* **ABOUT THIS TASK**
Which lines in the records below contain the word "untuk"? Copy each one out.

'''

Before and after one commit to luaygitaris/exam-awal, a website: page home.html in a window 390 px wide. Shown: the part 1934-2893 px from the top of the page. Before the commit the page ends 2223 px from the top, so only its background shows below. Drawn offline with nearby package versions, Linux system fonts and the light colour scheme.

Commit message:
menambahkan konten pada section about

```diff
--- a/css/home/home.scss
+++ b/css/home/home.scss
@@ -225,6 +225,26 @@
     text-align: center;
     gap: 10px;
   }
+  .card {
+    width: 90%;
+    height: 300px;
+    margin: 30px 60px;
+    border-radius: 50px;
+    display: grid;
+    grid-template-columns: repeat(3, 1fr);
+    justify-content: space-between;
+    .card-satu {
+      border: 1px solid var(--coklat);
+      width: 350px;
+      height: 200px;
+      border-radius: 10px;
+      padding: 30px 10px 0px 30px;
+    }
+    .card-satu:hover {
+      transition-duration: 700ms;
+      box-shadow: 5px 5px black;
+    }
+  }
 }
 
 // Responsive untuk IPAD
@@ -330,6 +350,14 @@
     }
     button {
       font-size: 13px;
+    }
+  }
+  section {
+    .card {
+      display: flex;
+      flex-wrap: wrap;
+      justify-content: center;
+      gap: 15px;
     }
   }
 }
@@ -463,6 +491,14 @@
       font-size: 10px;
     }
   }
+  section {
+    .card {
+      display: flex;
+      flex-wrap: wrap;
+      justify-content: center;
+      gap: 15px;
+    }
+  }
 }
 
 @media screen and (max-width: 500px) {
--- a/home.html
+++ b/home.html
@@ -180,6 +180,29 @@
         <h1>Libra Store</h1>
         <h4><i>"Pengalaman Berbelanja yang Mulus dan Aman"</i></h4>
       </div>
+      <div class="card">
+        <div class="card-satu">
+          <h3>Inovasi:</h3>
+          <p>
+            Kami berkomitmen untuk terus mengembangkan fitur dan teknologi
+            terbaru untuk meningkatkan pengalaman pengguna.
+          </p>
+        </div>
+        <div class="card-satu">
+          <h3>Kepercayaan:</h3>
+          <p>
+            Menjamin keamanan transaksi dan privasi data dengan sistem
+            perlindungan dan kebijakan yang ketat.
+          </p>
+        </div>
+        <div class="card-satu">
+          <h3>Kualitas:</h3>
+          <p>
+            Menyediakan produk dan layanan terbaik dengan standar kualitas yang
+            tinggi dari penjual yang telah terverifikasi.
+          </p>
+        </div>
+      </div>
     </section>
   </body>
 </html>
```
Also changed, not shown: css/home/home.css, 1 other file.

'''

* **THE ANSWER**
 // Responsive untuk IPAD
+            Kami berkomitmen untuk terus mengembangkan fitur dan teknologi
+            terbaru untuk meningkatkan pengalaman pengguna.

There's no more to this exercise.